● Your goal:
Your output should repeat each record below with no differences.

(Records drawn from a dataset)
Content starts

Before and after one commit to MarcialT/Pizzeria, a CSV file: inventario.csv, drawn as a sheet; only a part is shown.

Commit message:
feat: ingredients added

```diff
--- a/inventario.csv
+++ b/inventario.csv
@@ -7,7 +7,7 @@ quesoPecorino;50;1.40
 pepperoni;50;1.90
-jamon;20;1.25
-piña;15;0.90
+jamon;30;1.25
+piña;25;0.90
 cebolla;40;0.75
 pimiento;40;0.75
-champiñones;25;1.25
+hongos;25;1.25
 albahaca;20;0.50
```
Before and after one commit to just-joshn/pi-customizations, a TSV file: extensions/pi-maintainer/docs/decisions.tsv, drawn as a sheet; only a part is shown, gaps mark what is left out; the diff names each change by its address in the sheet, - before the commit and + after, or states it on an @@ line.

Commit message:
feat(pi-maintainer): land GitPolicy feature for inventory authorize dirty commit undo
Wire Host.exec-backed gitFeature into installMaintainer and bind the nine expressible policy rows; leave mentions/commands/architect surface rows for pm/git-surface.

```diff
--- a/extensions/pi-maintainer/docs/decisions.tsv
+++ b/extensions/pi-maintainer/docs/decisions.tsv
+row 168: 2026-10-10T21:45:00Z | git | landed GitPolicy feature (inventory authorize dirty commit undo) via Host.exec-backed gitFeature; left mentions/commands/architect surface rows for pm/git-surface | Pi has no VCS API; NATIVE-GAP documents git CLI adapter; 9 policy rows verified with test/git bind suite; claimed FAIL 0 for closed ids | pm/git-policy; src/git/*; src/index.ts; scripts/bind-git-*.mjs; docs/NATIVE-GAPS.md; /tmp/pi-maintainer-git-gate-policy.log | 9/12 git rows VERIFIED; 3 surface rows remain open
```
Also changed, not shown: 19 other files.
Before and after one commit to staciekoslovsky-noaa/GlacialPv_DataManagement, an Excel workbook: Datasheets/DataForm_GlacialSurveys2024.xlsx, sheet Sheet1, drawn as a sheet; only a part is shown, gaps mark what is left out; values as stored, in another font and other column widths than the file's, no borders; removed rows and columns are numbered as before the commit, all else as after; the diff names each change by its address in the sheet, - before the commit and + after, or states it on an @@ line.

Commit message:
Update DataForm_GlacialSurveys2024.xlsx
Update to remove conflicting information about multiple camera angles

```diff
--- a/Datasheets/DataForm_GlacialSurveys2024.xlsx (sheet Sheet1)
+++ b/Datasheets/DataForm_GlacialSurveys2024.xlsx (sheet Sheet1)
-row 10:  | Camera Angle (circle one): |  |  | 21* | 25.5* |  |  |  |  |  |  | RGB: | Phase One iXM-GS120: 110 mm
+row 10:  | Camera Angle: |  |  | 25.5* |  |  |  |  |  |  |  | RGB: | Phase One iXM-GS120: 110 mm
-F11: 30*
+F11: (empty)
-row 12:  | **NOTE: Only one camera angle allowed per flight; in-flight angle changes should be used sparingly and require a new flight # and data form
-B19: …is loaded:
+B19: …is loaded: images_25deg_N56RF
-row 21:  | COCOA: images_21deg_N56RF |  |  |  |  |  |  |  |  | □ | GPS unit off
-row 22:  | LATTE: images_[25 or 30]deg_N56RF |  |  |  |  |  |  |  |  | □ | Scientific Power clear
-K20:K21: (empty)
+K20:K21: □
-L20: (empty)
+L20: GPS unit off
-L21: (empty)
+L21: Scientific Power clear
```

Content ends

● Response to the task:
Before and after one commit to MarcialT/Pizzeria, a CSV file: inventario.csv, drawn as a sheet; only a part is shown.

Commit message:
feat: ingredients added

```diff
--- a/inventario.csv
+++ b/inventario.csv
@@ -7,7 +7,7 @@ quesoPecorino;50;1.40
 pepperoni;50;1.90
-jamon;20;1.25
-piña;15;0.90
+jamon;30;1.25
+piña;25;0.90
 cebolla;40;0.75
 pimiento;40;0.75
-champiñones;25;1.25
+hongos;25;1.25
 albahaca;20;0.50
```
Before and after one commit to just-joshn/pi-customizations, a TSV file: extensions/pi-maintainer/docs/decisions.tsv, drawn as a sheet; only a part is shown, gaps mark what is left out; the diff names each change by its address in the sheet, - before the commit and + after, or states it on an @@ line.

Commit message:
feat(pi-maintainer): land GitPolicy feature for inventory authorize dirty commit undo
Wire Host.exec-backed gitFeature into installMaintainer and bind the nine expressible policy rows; leave mentions/commands/architect surface rows for pm/git-surface.

```diff
--- a/extensions/pi-maintainer/docs/decisions.tsv
+++ b/extensions/pi-maintainer/docs/decisions.tsv
+row 168: 2026-10-10T21:45:00Z | git | landed GitPolicy feature (inventory authorize dirty commit undo) via Host.exec-backed gitFeature; left mentions/commands/architect surface rows for pm/git-surface | Pi has no VCS API; NATIVE-GAP documents git CLI adapter; 9 policy rows verified with test/git bind suite; claimed FAIL 0 for closed ids | pm/git-policy; src/git/*; src/index.ts; scripts/bind-git-*.mjs; docs/NATIVE-GAPS.md; /tmp/pi-maintainer-git-gate-policy.log | 9/12 git rows VERIFIED; 3 surface rows remain open
```
Also changed, not shown: 19 other files.
Before and after one commit to staciekoslovsky-noaa/GlacialPv_DataManagement, an Excel workbook: Datasheets/DataForm_GlacialSurveys2024.xlsx, sheet Sheet1, drawn as a sheet; only a part is shown, gaps mark what is left out; values as stored, in another font and other column widths than the file's, no borders; removed rows and columns are numbered as before the commit, all else as after; the diff names each change by its address in the sheet, - before the commit and + after, or states it on an @@ line.

Commit message:
Update DataForm_GlacialSurveys2024.xlsx
Update to remove conflicting information about multiple camera angles

```diff
--- a/Datasheets/DataForm_GlacialSurveys2024.xlsx (sheet Sheet1)
+++ b/Datasheets/DataForm_GlacialSurveys2024.xlsx (sheet Sheet1)
-row 10:  | Camera Angle (circle one): |  |  | 21* | 25.5* |  |  |  |  |  |  | RGB: | Phase One iXM-GS120: 110 mm
+row 10:  | Camera Angle: |  |  | 25.5* |  |  |  |  |  |  |  | RGB: | Phase One iXM-GS120: 110 mm
-F11: 30*
+F11: (empty)
-row 12:  | **NOTE: Only one camera angle allowed per flight; in-flight angle changes should be used sparingly and require a new flight # and data form
-B19: …is loaded:
+B19: …is loaded: images_25deg_N56RF
-row 21:  | COCOA: images_21deg_N56RF |  |  |  |  |  |  |  |  | □ | GPS unit off
-row 22:  | LATTE: images_[25 or 30]deg_N56RF |  |  |  |  |  |  |  |  | □ | Scientific Power clear
-K20:K21: (empty)
+K20:K21: □
-L20: (empty)
+L20: GPS unit off
-L21: (empty)
+L21: Scientific Power clear
```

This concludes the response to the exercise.